  4. Encapsulate complexities to make those concepts available through various manipulations, and via various angles

The results are kids with self-motivation and creativity.

Let's consider the Cube-Root of 1000. For example, adults solve that the with numerous abstract calculation and demonstrations (source cube-root-of-1000).


Whereas a 5-year-old kids finds the result of 10 easily via gaming and concret manipulations : They feel and understand that the answer is 10, because it is precisely the number of beads that touches a table.


Factovia Education 25-seconds video : Kid learning Cube-root of 1000 the Montessori way

And what if the Smart Factory topic could be as easy ?


Let us consider the philosophy of the Raspberry PI. It aims to democratize the usage of computers by miniaturing and lowering the price. Yet it is a fully functional computer with a lot more use cases than regular PCs. Besides, by Open Sourcing it, knowledge is spread largely worldwide, providing benefits to kids, adults and industries. This is exactly the aim of FactoVia One : it is a combination of hardware, software and new kind of user experience to widespread Industry 4.0.

It is based on :

  • Three pedagogical pillars :
    • Teacher and researcher
    • Escape game designer
    • And psychologists specialized in User Experience in industry
  • One industrial requirement : have a true and working mini-factory, accredited by leading industries such as Hewlett Packard Enterprise, Advantech, B&R ABB group, OPC foundation, Microsoft, …
  • Three type of publics :
    • kids
    • teenagers
    • adults (from operators to C-levels)

Three pillar of Montessori Learning


At FactoVia, we invested a large amount of time and money to create FactoVia One. We had the help of hundreds of people worldwide, from the US to Australia because our product is Open Source.

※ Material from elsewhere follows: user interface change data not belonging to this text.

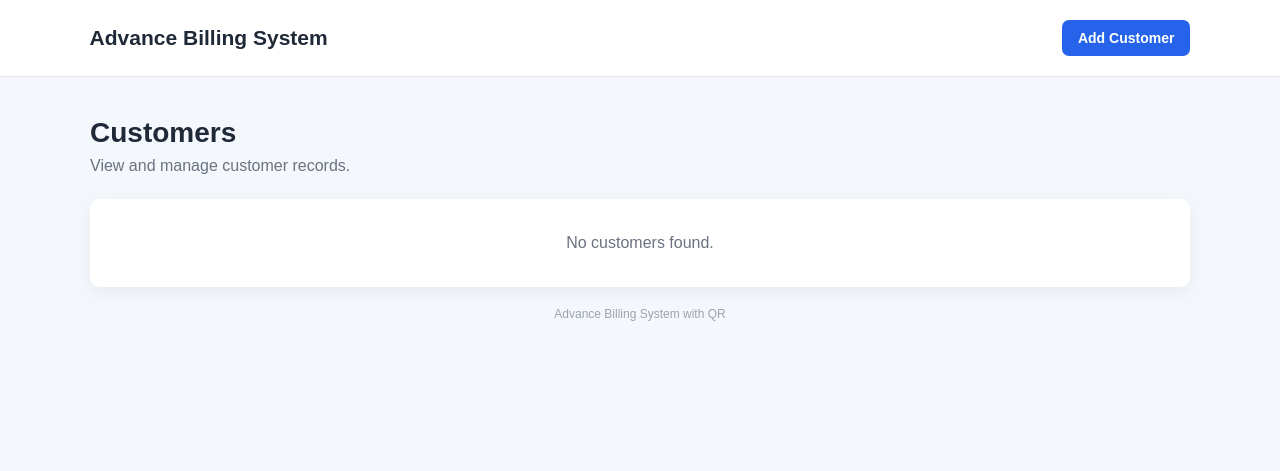
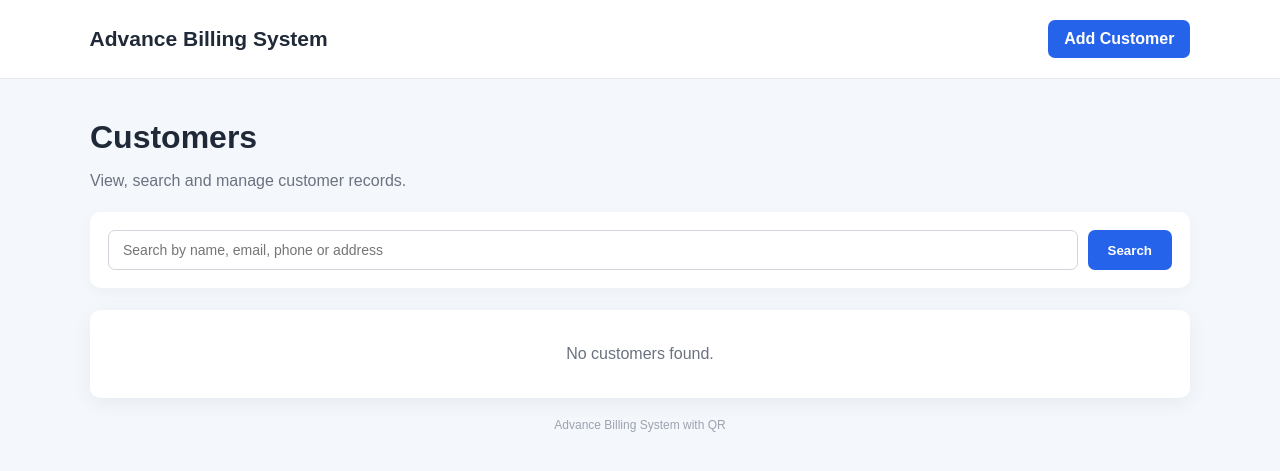
Before and after one commit to Bhaumik210/advance-billing-login, a Django app: page /customers/ in a window 1280 px wide. Shown: the top 471 px of the page. Run offline with Django 5.2, Linux system fonts and the light colour scheme; the visitor is signed in with stand-in values (Sample User, id 1).

Commit message:
Add customer list search functionality

```diff
--- a/accounts/templates/accounts/customer_list.html
+++ b/accounts/templates/accounts/customer_list.html
@@ -42,7 +38,6 @@
             padding: 10px 16px;
             border-radius: 7px;
             text-decoration: none;
-            font-size: 14px;
             font-weight: 600;
         }
 
@@ -52,35 +47,73 @@
             margin: 40px auto;
         }
 
-        .page-header {
-            margin-bottom: 24px;
-        }
-
         .page-header h1 {
             margin-bottom: 8px;
-            font-size: 28px;
         }
 
         .page-header p {
             color: #6b7280;
-            margin: 0;
+        }
+
+        .search-box {
+            background: #ffffff;
+            padding: 18px;
+            border-radius: 10px;
+            margin: 22px 0;
+            box-shadow: 0 4px 15px rgba(0,0,0,0.04);
+        }
+
+        .search-form {
+            display: flex;
+            gap: 10px;
+        }
+
+        .search-input {
+            flex: 1;
+            padding: 11px 14px;
+            border: 1px solid #d1d5db;
+            border-radius: 7px;
+            font-size: 14px;
+        }
+
+        .search-btn {
+            background: #2563eb;
+            color: white;
+            border: none;
+            padding: 11px 20px;
+            border-radius: 7px;
+            cursor: pointer;
+            font-weight: 600;
+        }
+
+        .clear-btn {
+            padding: 11px 16px;
+            border: 1px solid #d1d5db;
+            border-radius: 7px;
+            text-decoration: none;
+            color: #374151;
+            font-weight: 600;
         }
 
         .message {
             background: #ecfdf5;
             color: #047857;
             border: 1px solid #a7f3d0;
-            padding: 12px 14px;
+            padding: 12px;
             margin-bottom: 20px;
             border-radius: 7px;
-            font-size: 14px;
+        }
+
+        .search-info {
+            margin-bottom: 15px;
+            color: #6b7280;
         }
 
         .card {
             background: #ffffff;
             border-radius: 10px;
-            overflow-x: auto;
-            box-shadow: 0 5px 20px rgba(0, 0, 0, 0.06);
+            overflow: hidden;
+            box-shadow: 0 5px 20px rgba(0,0,0,0.06);
         }
 
         table {
@@ -161,69 +173,70 @@
             color: #9ca3af;
             font-size: 12px;
         }
-
-        @media (max-width: 700px) {
-            .navbar {
-                padding: 18px 20px;
-            }
-
-            .container {
-                width: 94%;
-            }
-
-            th,
-            td {
-                white-space: nowrap;
-            }
-        }
     </style>
 </head>
 
 <body>
 
 <div class="navbar">
+    <h2>Advance Billing System</h2>
 
-    <h2>
-        Advance Billing System
-    </h2>
-
-    <a
-        href="{% url 'add_customer' %}"
-        class="add-btn"
-    >
+    <a href="{% url 'add_customer' %}" class="add-btn">
         Add Customer
     </a>
-
 </div>
-
 
 <div class="container">
 
     <div class="page-header">
+        <h1>Customers</h1>
+        <p>View, search and manage customer records.</p>
+    </div>
 
-        <h1>
-            Customers
-        </h1>
+    <div class="search-box">
 
-        <p>
-            View and manage customer records.
-        </p>
+        <form
+            method="GET"
+            action="{% url 'customer_list' %}"
+            class="search-form"
+        >
+
+            <input
+                type="text"
+                name="search"
+                class="search-input"
+                value="{{ search_query }}"
+                placeholder="Search by name, email, phone or address"
+            >
+
+            <button type="submit" class="search-btn">
+                Search
+            </button>
+
+            {% if search_query %}
+                <a href="{% url 'customer_list' %}" class="clear-btn">
+                    Clear
+                </a>
+            {% endif %}
+
+        </form>
 
     </div>
 
-
     {% if messages %}
-
         {% for message in messages %}
-
             <div class="message">
                 {{ message }}
             </div>
-
         {% endfor %}
-
     {% endif %}
 
+    {% if search_query %}
+        <div class="search-info">
+            Search results for:
+            <strong>{{ search_query }}</strong>
+        </div>
+    {% endif %}
 
     <div class="card">
 
@@ -311,13 +309,18 @@
         {% else %}
 
             <div class="empty">
-                No customers found.
+
+                {% if search_query %}
+                    No customers found for "{{ search_query }}".
+                {% else %}
+                    No customers found.
+                {% endif %}
+
             </div>
 
         {% endif %}
 
     </div>
-
 
     <div class="footer">
         Advance Billing System with QR
--- a/accounts/urls.py
+++ b/accounts/urls.py
@@ -1,8 +1,10 @@
 from django.urls import path
+
 from . import views
 
 
 urlpatterns = [
+
     path(
         "login/admin/",
         views.admin_login,
--- a/accounts/views.py
+++ b/accounts/views.py
@@ -23,6 +23,7 @@ from django.views.decorators.cache import never_cache
 
 from django.utils import timezone
 from django.db import transaction
+from django.db.models import Q
 
 from django.core.validators import validate_email
 from django.core.exceptions import ValidationError
@@ -39,6 +40,7 @@ from .models import (
 def admin_login(request):
 
     if request.method == "POST":
+
         username = request.POST.get(
             "username",
             ""
@@ -56,14 +58,22 @@ def admin_login(request):
         )
 
         if user is not None:
-            login(request, user)
-            return redirect("dashboard")
+
+            login(
+                request,
+                user
+            )
+
+            return redirect(
+                "dashboard"
+            )
 
         return render(
             request,
             "accounts/admin_login.html",
             {
-                "error": "Invalid username or password"
+                "error":
+                "Invalid username or password"
             }
         )
 
@@ -92,6 +102,7 @@ def distributor_login(request):
         username = login_value
 
         try:
+
             user_by_email = User.objects.get(
                 email__iexact=login_value
             )
@@ -108,7 +119,11 @@ def distributor_login(request):
         )
 
         if user is not None:
-            login(request, user)
+
+            login(
+                request,
+                user
+            )
 
             return redirect(
                 "distributor_profile"
@@ -118,7 +133,8 @@ def distributor_login(request):
             request,
             "accounts/distributor_login.html",
             {
-                "error": "Invalid username or password"
+                "error":
+                "Invalid username or password"
             }
         )
 
@@ -167,9 +183,11 @@ def distributor_register(request):
         }
 
         if not full_name:
+
             error = "Full name is required."
 
         elif len(full_name) < 2:
+
             error = (
                 "Full name must contain "
                 "at least 2 characters."
@@ -179,19 +197,28 @@ def distributor_register(request):
             r"[A-Za-z ]+",
             full_name
         ):
+
             error = (
                 "Full name should contain "
                 "only letters and spaces."
             )
 
         elif not email:
-            error = "Email address is required."
+
+            error = (
+                "Email address is required."
+            )
 
         else:
+
             try:
-                validate_email(email)
+
+                validate_email(
+                    email
+                )
 
             except ValidationError:
+
                 error = (
                     "Enter a valid email address."
                 )
@@ -199,15 +226,20 @@ def distributor_register(request):
         if error is None:
 
             if not phone:
-                error = "Phone number is required."
+
+                error = (
+                    "Phone number is required."
+                )
 
             elif not phone.isdigit():
+
                 error = (
                     "Phone number should contain "
                     "only digits."
                 )
 
             elif len(phone) != 10:
+
                 error = (
                     "Phone number must contain "
                     "exactly 10 digits."
@@ -216,9 +248,13 @@ def distributor_register(request):
         if error is None:
 
             if not password:
-                error = "Password is required."
+
+                error = (
+                    "Password is required."
+                )
 
             elif len(password) < 8:
+
                 error = (
                     "Password must be at least "
                     "8 characters long."
@@ -228,6 +264,7 @@ def distributor_register(request):
                 r"[A-Z]",
                 password
             ):
+
                 error = (
                     "Password must contain "
                     "at least one uppercase letter."
@@ -237,6 +274,7 @@ def distributor_register(request):
                 r"[a-z]",
                 password
             ):
+
                 error = (
                     "Password must contain "
                     "at least one lowercase letter."
@@ -246,6 +284,7 @@ def distributor_register(request):
                 r"[0-9]",
                 password
             ):
+
                 error = (
                     "Password must contain "
                     "at least one number."
@@ -256,6 +295,7 @@ def distributor_register(request):
             if User.objects.filter(
                 username=email
             ).exists():
+
                 error = (
                     "This email is already registered."
                 )
@@ -263,6 +303,7 @@ def distributor_register(request):
             elif User.objects.filter(
                 email=email
             ).exists():
+
                 error = (
                     "This email is already registered."
                 )
@@ -277,9 +318,11 @@ def distributor_register(request):
             first_name = name_parts[0]
 
             if len(name_parts) > 1:
+
                 last_name = name_parts[1]
 
             else:
+
                 last_name = ""
 
             with transaction.atomic():
@@ -393,6 +436,7 @@ def verify_otp(request):
         )
 
         if not email:
+
             error = (
                 "Please generate an OTP first."
             )
@@ -407,6 +451,7 @@ def verify_otp(request):
             )
 
             if otp_record is None:
+
                 error = (
                     "OTP not found. "
                     "Please generate a new OTP."
@@ -435,7 +480,10 @@ def verify_otp(request):
                 )
 
             else:
-                error = "Invalid OTP."
+
+                error = (
+                    "Invalid OTP."
+                )
 
     return render(
         request,
@@ -463,6 +511,7 @@ def distributor_profile(request):
     phone = "Not added"
 
     try:
+
         phone = (
             request.user
             .distributor_profile
@@ -470,6 +519,7 @@ def distributor_profile(request):
         )
 
     except DistributorProfile.DoesNotExist:
+
         pass
 
     return render(
@@ -518,9 +568,13 @@ def edit_distributor_profile(request):
         ).strip()
 
         if not full_name:
-            error = "Full name is required."
+
+            error = (
+                "Full name is required."
+            )
 
         elif len(full_name) < 2:
+
             error = (
                 "Full name must contain "
                 "at least 2 characters."
@@ -530,19 +584,28 @@ def edit_distributor_profile(request):
             r"[A-Za-z ]+",
             full_name
         ):
+
             error = (
                 "Full name should contain "
                 "only letters and spaces."
             )
 
         elif not email:
-            error = "Email address is required."
+
+            error = (
+                "Email address is required."
+            )
 
         else:
+
             try:
-                validate_email(email)
+
+                validate_email(
+                    email
+                )
 
             except ValidationError:
+
                 error = (
                     "Enter a valid email address."
                 )
@@ -561,6 +624,7 @@ def edit_distributor_profile(request):
             )
 
             if duplicate_email:
+
                 error = (
                     "This email is already "
                     "used by another account."
@@ -569,15 +633,20 @@ def edit_distributor_profile(request):
         if error is None:
 
             if not phone:
-                error = "Phone number is required."
+
+                error = (
+                    "Phone number is required."
+                )
 
             elif not phone.isdigit():
+
                 error = (
                     "Phone number should "
                     "contain only digits."
                 )
 
             elif len(phone) != 10:
+
                 error = (
                     "Phone number must contain "
                     "exactly 10 digits."
@@ -590,18 +659,26 @@ def edit_distributor_profile(request):
                 1
             )
 
-            user.first_name = name_parts[0]
+            user.first_name = (
+                name_parts[0]
+            )
 
             if len(name_parts) > 1:
-                user.last_name = name_parts[1]
+
+                user.last_name = (
+                    name_parts[1]
+                )
 
             else:
+
                 user.last_name = ""
 
             user.email = email
+
             profile.phone = phone
 
             with transaction.atomic():
+
                 user.save()
                 profile.save()
 
@@ -666,11 +743,13 @@ def add_customer(request):
         }
 
         if not name:
+
             error = (
                 "Customer name is required."
             )
 
         elif len(name) < 2:
+
             error = (
                 "Customer name must contain "
                 "at least 2 characters."
@@ -680,21 +759,28 @@ def add_customer(request):
             r"[A-Za-z ]+",
             name
         ):
+
             error = (
                 "Customer name should contain "
                 "only letters and spaces."
             )
 
         elif not email:
+
             error = (
                 "Email address is required."
             )
 
         else:
+
             try:
-                validate_email(email)
+
+                validate_email(
+                    email
+                )
 
             except ValidationError:
+
                 error = (
                     "Enter a valid email address."
                 )
@@ -702,17 +788,20 @@ def add_customer(request):
         if error is None:
 
             if not phone:
+
                 error = (
                     "Phone number is required."
                 )
 
             elif not phone.isdigit():
+
                 error = (
                     "Phone number should contain "
                     "only digits."
                 )
 
             elif len(phone) != 10:
+
                 error = (
                     "Phone number must contain "
                     "exactly 10 digits."
@@ -721,11 +810,13 @@ def add_customer(request):
         if error is None:
 
             if not address:
+
                 error = (
                     "Address is required."
                 )
 
             elif len(address) < 5:
+
                 error = (
                     "Please enter a valid address."
                 )
@@ -754,35 +845,59 @@ def add_customer(request):
     )
 
 
-# Task 6 - Customer List
-
 @login_required(
     login_url="distributor_login"
 )
 def customer_list(request):
 
-    customers = (
-        Customer.objects
-        .all()
-        .order_by("-created_at")
+    search_query = request.GET.get(
+        "search",
+        ""
+    ).strip()
+
+    customers = Customer.objects.all()
+
+    if search_query:
+
+        customers = customers.filter(
+            Q(
+                name__icontains=search_query
+            )
+            |
+            Q(
+                email__icontains=search_query
+            )
+            |
+            Q(
+                phone__icontains=search_query
+            )
+            |
+            Q(
+                address__icontains=search_query
+            )
+        )
+
+    customers = customers.order_by(
+        "-created_at"
     )
 
     return render(
         request,
         "accounts/customer_list.html",
         {
-            "customers": customers
+            "customers": customers,
+            "search_query": search_query
         }
     )
 
 
-# Task 6 - Delete Customer
-
 @login_required(
     login_url="distributor_login"
 )
-@login_required(login_url="distributor_login")
-def edit_customer(request, customer_id):
+def edit_customer(
+    request,
+    customer_id
+):
 
     customer = get_object_or_404(
         Customer,
@@ -814,9 +929,13 @@ def edit_customer(request, customer_id):
         ).strip()
 
         if not name:
-            error = "Customer name is required."
+
+            error = (
+                "Customer name is required."
+            )
 
         elif len(name) < 2:
+
             error = (
                 "Customer name must contain "
                 "at least 2 characters."
@@ -826,19 +945,28 @@ def edit_customer(request, customer_id):
             r"[A-Za-z ]+",
             name
         ):
+
             error = (
                 "Customer name should contain "
                 "only letters and spaces."
             )
 
         elif not email:
-            error = "Email address is required."
+
+            error = (
+                "Email address is required."
+            )
 
         else:
+
             try:
-                validate_email(email)
+
+                validate_email(
+                    email
+                )
 
             except ValidationError:
+
                 error = (
                     "Enter a valid email address."
                 )
@@ -847,12 +975,17 @@ def edit_customer(request, customer_id):
 
             duplicate_email = (
                 Customer.objects
-                .filter(email__iexact=email)
-                .exclude(id=customer.id)
+                .filter(
+                    email__iexact=email
+                )
+                .exclude(
+                    id=customer.id
+                )
                 .exists()
             )
 
             if duplicate_email:
+
                 error = (
                     "Another customer already uses "
                     "this email address."
@@ -861,15 +994,20 @@ def edit_customer(request, customer_id):
         if error is None:
 
             if not phone:
-                error = "Phone number is required."
+
+                error = (
+                    "Phone number is required."
+                )
 
             elif not phone.isdigit():
+
                 error = (
                     "Phone number should contain "
                     "only digits."
                 )
 
             elif len(phone) != 10:
+
                 error = (
                     "Phone number must contain "
                     "exactly 10 digits."
@@ -878,9 +1016,13 @@ def edit_customer(request, customer_id):
         if error is None:
 
             if not address:
-                error = "Address is required."
+
+                error = (
+                    "Address is required."
+                )
 
             elif len(address) < 5:
+
                 error = (
                     "Please enter a valid address."
                 )
@@ -911,7 +1053,15 @@ def edit_customer(request, customer_id):
             "error": error
         }
     )
-def delete_customer(request, customer_id):
+
+
+@login_required(
+    login_url="distributor_login"
+)
+def delete_customer(
+    request,
+    customer_id
+):
 
     customer = get_object_or_404(
         Customer,
@@ -920,7 +1070,9 @@ def delete_customer(request, customer_id):
 
     if request.method == "POST":
 
-        customer_name = customer.name
+        customer_name = (
+            customer.name
+        )
 
         customer.delete()
 
```
Also changed, not shown: other parts of accounts/templates/accounts/customer_list.html (+16 -57 lines).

FactoVia One has already been sold and it has already helped students and professionals to grasp Industry 4.0 quickly, thanks to the following true use cases :

  1. Security: Cyber security with brute-force attacks
  2. Savings : Performance monitoring with real-time alerts and real-time actions back to the factory
  3. Agility : Based on no-code we replace a broken robot by another one from another vendor without the need of asking an expert in recoding everything for this new make of robots
  4. Remote Assistance : due to COVID-19, few experts are helping a remote site on the other side of the planet
  5. Maintain a large number of factories : using “Digital Twins” perform updates, real-time monitoring and querying any assets A marketplace offers other use cases ; some of them are free and open sourced ; some of them are closed source and available at a fee.


It is important to remember that the inside of FactoVia One is made of real factory devices, so real industrial equipment could be connected to it, such as a robot arm. Also, the connection to the cloud allows sophisticated real-time use cases.

FactoviaOne Photo 2

The wooden shell has been designed by various specialized architects. And it accommodates real industrial apparatus that uses true industrial protocols such as OPC UA to learn and demonstrate today’s challenges (security, cyberattacks, digital Twins, productivity, …). It interacts bi-directionally with either a public cloud or a private cloud, and optionally it has the ability to connect to any real industrial robot arms or co-bot or AGV or CNC.

(Image credits : Image Kids by White77 from Pixabay)